5. The Goal: Players should aim to tally the highest score possible. The better their round, the higher their overall point total. Generally, the line of demarcation between successful and unsuccessful rounds in this format is “crossing the barrier” into positive points. If your final score is positive, you’ve given your team a good chance to contend.

6. The Final Tally: Each foursome tees off and plays their respective round. At the end of the round, each foursome tallies up their overall score. The team with the highest score and the player with the highest score then split the pot.

Why You Should Try It

Chicago is great for those still shaking the rust off after a long winter, or who just want to focus on the positives in their round (and forget the snowmen). If you’ve got enough players, it can also prove to be a lucrative format, regardless of your handicap. If you enjoy good golf (and detest blow-up holes), Chicago is the perfect gambling format for you.

Got an awesome golf game you want to see highlighted by us? Send your suggestions to james_colgan@golf.com

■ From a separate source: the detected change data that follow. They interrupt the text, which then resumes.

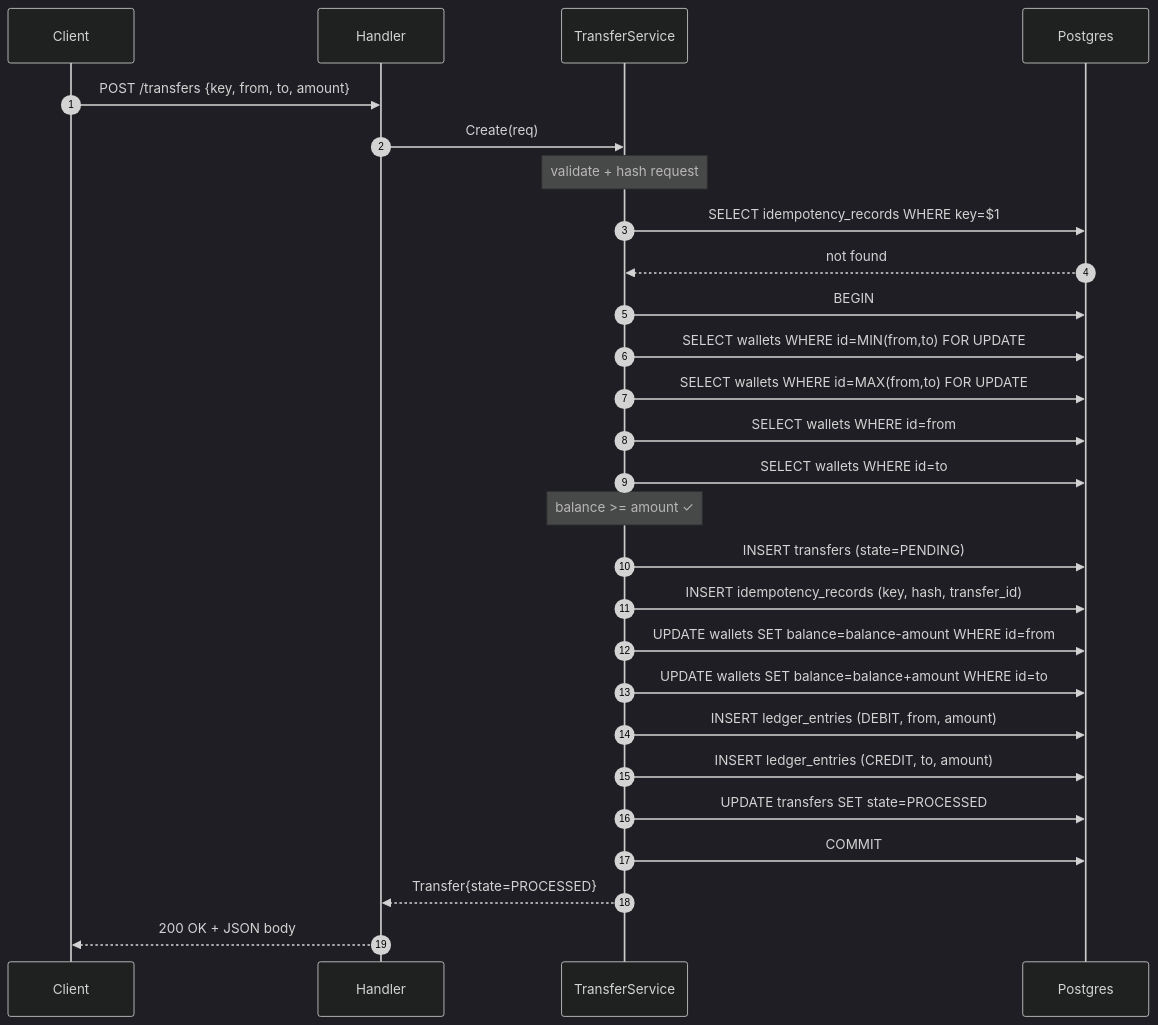
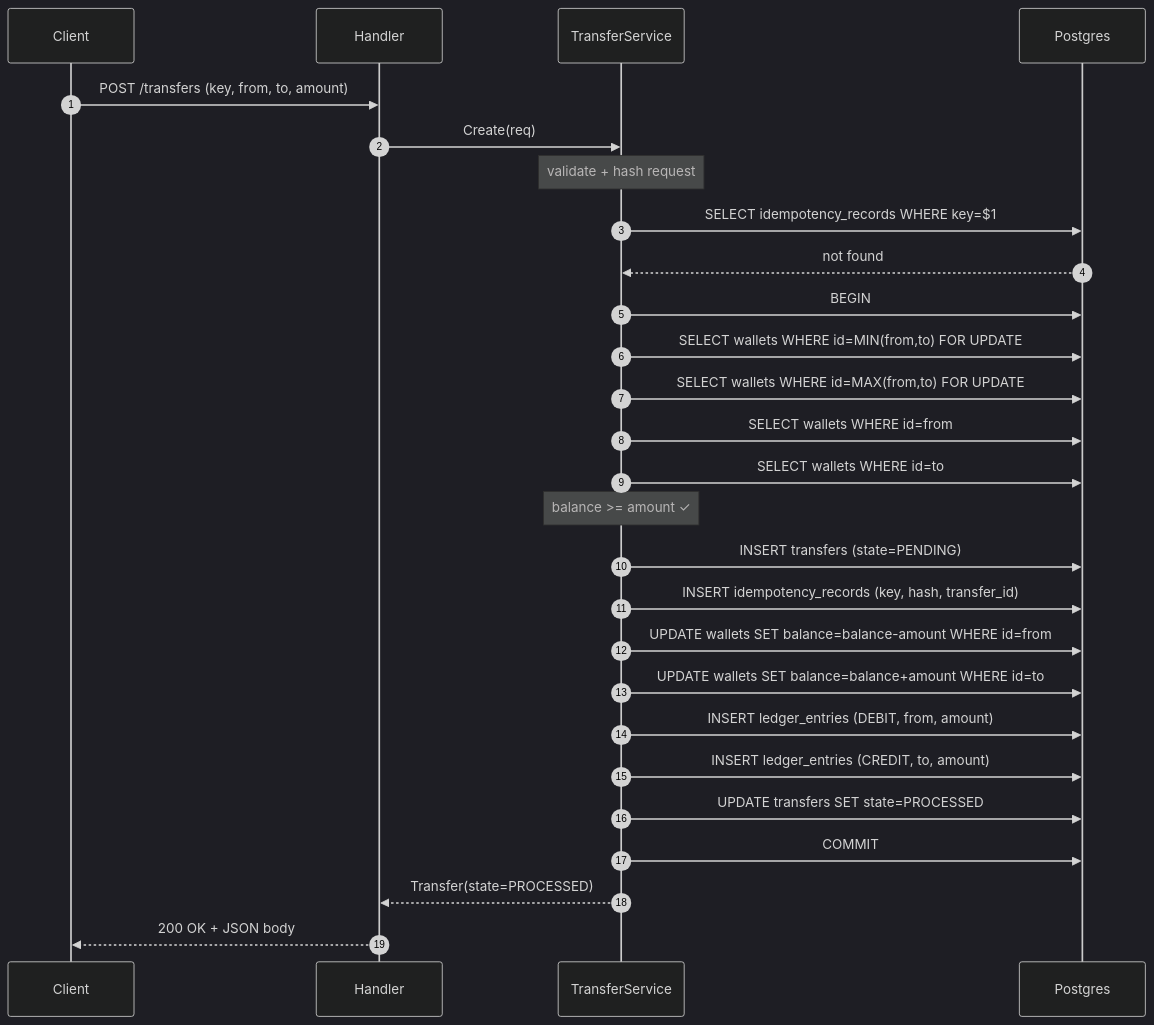
Before and after one commit to PratikDhanave/wallet-transfer-assignment: the ninth of 20 diagrams in README.md, drawn with Mermaid (dark theme). The commit also changed other lines of this file, not shown here.

````diff
--- a/README.md
+++ b/README.md
@@ -466,34 +465,34 @@
 ```mermaid
 sequenceDiagram
     autonumber
     participant C as Client
     participant H as Handler
     participant S as TransferService
     participant DB as Postgres
 
-    C->>H: POST /transfers {key, from, to, amount}
+    C->>H: POST /transfers (key, from, to, amount)
     H->>S: Create(req)
     Note over S: validate + hash request
 
     S->>DB: SELECT idempotency_records WHERE key=$1
     DB-->>S: not found
 
     S->>DB: BEGIN
     S->>DB: SELECT wallets WHERE id=MIN(from,to) FOR UPDATE
     S->>DB: SELECT wallets WHERE id=MAX(from,to) FOR UPDATE
     S->>DB: SELECT wallets WHERE id=from
     S->>DB: SELECT wallets WHERE id=to
     Note over S: balance >= amount ✓
 
     S->>DB: INSERT transfers (state=PENDING)
     S->>DB: INSERT idempotency_records (key, hash, transfer_id)
     S->>DB: UPDATE wallets SET balance=balance-amount WHERE id=from
     S->>DB: UPDATE wallets SET balance=balance+amount WHERE id=to
     S->>DB: INSERT ledger_entries (DEBIT, from, amount)
     S->>DB: INSERT ledger_entries (CREDIT, to, amount)
     S->>DB: UPDATE transfers SET state=PROCESSED
     S->>DB: COMMIT
 
-    S-->>H: Transfer{state=PROCESSED}
+    S-->>H: Transfer(state=PROCESSED)
     H-->>C: 200 OK + JSON body
 ```
````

James Colgan

Golf.com Editor

James Colgan is a news and features editor at GOLF, writing stories for the website and magazine. He manages the Hot Mic, GOLF’s media vertical, and utilizes his on-camera experience across the brand’s platforms. Prior to joining GOLF, James graduated from Syracuse University, during which time he was a caddie scholarship recipient (and astute looper) on Long Island, where he is from. He can be reached at james.colgan@golf.com.